gets shot). If you decide to play the pacifist for as long as you can stand
it, you'll bear witness to various firefights and furballs breaking out spontaneously
amongst the Paradise citizenry. Play your non-violent cards right, and it's
possible to scour the aftermath of a street bloodbath like some urban vulture,
scooping up weapons, cash and other goodies while never having taken a life
's slightly goofy body physics smack loudly of the rag-doll
mechanics found in the recent Minority
, particularly when foes are booted around with the player's Kick
command (a last-ditch but satisfying attack when ammo for all other weapons
is temporarily depleted). Bodies tumble wildly through the air - with or without
heads, depending upon your previous actions - and in fact can be 'juggled' up
there for rather a long period with well-timed explosions or shotgun blasts.
It's a bit hideous, but you can do it if you really want to.
that's the point. The option to play the game in a nonviolent mode seems to
have been placed as a mocking dare to any who would poo-poo the game's violent,
cartoony subject matter. The game is, ultimately, only as violent as you are
- but oh dear, it's awfully tempting to dispense with the violence. The catch

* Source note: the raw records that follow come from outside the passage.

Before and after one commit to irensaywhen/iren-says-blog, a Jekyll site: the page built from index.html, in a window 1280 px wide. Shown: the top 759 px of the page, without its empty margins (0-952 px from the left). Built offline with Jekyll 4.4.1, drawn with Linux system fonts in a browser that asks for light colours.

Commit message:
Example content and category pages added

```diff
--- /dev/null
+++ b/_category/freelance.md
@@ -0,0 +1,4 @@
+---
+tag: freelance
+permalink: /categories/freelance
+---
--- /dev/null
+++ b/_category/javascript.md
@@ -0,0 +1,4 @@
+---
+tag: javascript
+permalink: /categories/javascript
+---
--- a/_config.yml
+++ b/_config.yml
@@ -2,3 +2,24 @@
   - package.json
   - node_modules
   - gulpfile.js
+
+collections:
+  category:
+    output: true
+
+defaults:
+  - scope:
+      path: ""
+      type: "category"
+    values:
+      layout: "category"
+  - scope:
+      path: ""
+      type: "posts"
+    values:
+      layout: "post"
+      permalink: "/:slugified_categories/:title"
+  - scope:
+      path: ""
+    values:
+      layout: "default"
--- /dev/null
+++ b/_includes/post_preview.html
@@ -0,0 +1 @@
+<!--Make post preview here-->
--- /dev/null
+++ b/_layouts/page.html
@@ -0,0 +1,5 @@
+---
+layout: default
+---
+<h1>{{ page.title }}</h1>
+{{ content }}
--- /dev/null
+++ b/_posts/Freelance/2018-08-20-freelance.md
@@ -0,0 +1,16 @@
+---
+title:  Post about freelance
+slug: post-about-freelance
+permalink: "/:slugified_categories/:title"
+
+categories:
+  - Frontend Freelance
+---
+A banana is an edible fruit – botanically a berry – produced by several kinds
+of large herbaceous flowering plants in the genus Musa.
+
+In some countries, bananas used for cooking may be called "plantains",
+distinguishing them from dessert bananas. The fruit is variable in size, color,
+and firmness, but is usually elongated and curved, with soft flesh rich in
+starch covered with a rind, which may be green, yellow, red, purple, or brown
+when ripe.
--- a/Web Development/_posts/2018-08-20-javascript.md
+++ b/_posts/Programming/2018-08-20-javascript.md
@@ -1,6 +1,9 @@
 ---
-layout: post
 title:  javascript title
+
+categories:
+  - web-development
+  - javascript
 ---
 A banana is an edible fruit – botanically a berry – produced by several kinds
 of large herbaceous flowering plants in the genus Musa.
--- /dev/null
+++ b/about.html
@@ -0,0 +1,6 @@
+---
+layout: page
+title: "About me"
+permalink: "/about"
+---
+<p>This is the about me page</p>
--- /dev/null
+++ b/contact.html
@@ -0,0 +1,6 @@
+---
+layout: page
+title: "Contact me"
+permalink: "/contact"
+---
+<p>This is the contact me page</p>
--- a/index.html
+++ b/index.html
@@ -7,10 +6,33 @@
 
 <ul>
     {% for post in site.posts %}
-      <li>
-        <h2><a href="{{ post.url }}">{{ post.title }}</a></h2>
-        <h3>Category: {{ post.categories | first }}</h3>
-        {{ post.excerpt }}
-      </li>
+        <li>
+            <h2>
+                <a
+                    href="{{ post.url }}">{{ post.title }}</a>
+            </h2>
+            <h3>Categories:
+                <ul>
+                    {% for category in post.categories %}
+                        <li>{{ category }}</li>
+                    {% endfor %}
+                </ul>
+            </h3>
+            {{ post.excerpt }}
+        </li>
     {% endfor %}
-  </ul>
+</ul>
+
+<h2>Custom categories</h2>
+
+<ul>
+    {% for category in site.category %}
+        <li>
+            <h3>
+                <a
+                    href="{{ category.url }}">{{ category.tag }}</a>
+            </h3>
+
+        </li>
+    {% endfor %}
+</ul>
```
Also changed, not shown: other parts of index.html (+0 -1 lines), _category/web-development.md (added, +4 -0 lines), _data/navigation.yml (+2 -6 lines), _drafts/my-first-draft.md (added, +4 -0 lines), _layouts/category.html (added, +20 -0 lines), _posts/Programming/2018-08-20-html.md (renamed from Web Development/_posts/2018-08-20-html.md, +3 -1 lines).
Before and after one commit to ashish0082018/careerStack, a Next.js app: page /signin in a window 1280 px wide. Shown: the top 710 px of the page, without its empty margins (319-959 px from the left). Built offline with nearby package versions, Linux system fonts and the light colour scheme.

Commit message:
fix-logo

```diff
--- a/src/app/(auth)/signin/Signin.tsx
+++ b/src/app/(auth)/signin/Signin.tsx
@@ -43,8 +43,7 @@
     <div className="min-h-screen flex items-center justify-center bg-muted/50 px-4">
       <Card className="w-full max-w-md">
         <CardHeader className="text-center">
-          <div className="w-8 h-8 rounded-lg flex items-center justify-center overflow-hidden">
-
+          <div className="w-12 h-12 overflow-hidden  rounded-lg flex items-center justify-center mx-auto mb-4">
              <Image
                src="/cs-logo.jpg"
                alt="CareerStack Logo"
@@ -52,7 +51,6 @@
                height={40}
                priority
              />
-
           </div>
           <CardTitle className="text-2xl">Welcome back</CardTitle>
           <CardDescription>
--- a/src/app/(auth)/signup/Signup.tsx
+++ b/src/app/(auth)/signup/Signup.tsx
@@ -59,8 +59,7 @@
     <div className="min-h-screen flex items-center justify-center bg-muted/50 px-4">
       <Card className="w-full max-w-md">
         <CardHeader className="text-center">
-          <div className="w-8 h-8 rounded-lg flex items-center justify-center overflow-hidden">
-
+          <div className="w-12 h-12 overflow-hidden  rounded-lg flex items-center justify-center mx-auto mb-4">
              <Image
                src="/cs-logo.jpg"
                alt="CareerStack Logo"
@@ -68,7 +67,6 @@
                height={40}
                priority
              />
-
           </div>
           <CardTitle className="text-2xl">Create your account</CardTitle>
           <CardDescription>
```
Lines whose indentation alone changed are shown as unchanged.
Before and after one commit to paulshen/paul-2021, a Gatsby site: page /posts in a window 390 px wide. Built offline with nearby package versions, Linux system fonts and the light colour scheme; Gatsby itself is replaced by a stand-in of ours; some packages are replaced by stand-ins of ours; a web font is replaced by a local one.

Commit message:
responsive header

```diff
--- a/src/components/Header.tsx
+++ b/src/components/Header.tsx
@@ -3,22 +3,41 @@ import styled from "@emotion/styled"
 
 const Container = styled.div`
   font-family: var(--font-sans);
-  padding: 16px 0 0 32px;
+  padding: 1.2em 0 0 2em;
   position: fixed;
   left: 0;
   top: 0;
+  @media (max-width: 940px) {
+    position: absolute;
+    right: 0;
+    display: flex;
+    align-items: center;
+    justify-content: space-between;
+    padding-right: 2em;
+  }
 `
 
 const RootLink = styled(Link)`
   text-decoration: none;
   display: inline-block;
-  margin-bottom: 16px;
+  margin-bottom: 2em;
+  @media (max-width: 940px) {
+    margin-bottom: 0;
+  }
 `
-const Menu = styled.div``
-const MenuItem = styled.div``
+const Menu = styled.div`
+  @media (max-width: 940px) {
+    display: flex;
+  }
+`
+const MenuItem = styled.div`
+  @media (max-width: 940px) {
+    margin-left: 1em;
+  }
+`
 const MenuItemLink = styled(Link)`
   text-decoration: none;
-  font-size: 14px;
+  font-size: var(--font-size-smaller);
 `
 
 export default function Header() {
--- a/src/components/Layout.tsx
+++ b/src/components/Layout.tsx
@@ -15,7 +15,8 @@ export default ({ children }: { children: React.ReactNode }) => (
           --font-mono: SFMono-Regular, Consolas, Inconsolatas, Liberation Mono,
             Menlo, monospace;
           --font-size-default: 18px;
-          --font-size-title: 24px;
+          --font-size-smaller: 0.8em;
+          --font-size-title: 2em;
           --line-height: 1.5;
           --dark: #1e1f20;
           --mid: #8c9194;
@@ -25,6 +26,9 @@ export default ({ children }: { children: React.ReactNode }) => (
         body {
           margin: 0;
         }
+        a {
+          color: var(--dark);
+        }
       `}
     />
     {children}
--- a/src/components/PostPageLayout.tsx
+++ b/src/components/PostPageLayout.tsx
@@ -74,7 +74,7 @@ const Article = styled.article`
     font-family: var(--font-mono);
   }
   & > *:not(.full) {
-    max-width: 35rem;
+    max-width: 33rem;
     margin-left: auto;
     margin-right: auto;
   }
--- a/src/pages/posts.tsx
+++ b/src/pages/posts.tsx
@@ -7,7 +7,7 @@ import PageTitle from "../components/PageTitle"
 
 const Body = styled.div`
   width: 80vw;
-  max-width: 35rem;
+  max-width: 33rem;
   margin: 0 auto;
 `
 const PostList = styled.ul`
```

is that you, as the Postal Dude, aren't the only one who can suddenly 'go postal,'
and when the residents of Paradise start to violently freak out around you,
brandishing all manner of weaponry, you are left with a range of options. You
can run, you can carefully pick your targets, you can go berserk, or you can
even resort to special devious methods of your own. It is truly an evil thing
to give away too many points of a game before it has come out, but suffice it
to say that one's approach to Paradise's haywire civics is open to a little
personal interpretation. If the bit about cats grossed you out, just wait until
you discover the finer tactical applications of pastries. And
I don't mean this.
With a game engine this beautiful, smooth and, well, bloody, a gamer's fancy
turns to thoughts of multiplayer. Bummer that it is, Postal 2
no multiplayer upon initial release. There are definitely plans for a multiplayer
release in the works, but Running With Scissors made the decision to get the
finished single-player game out to awaiting fans as soon as possible, for good
or ill. Despite numerous publishing and distribution troubles (due largely to
the game's on-the-edge subject matter), a healthy online fan base has already
pre-ordered copies of Postal 2
(which, surprisingly, will be carried
in Electronics Boutique stores), and both upgraded and Japanese versions of
the original game have helped bolster the money situation at Running With Scissors,
preparatory to the launch of its much-awaited sequel.
It's something of a bummer that Postal 2
will only support single-player
(initially, at least), but its smooth engine, outrageous weaponry and out-of-bounds
humor promise an entertaining single-player rampage...unless you don't play
it as a rampage. And you get to shoot Gary Coleman! What more could you ask
for, a marching band?
Um...actually, you can
have that, too...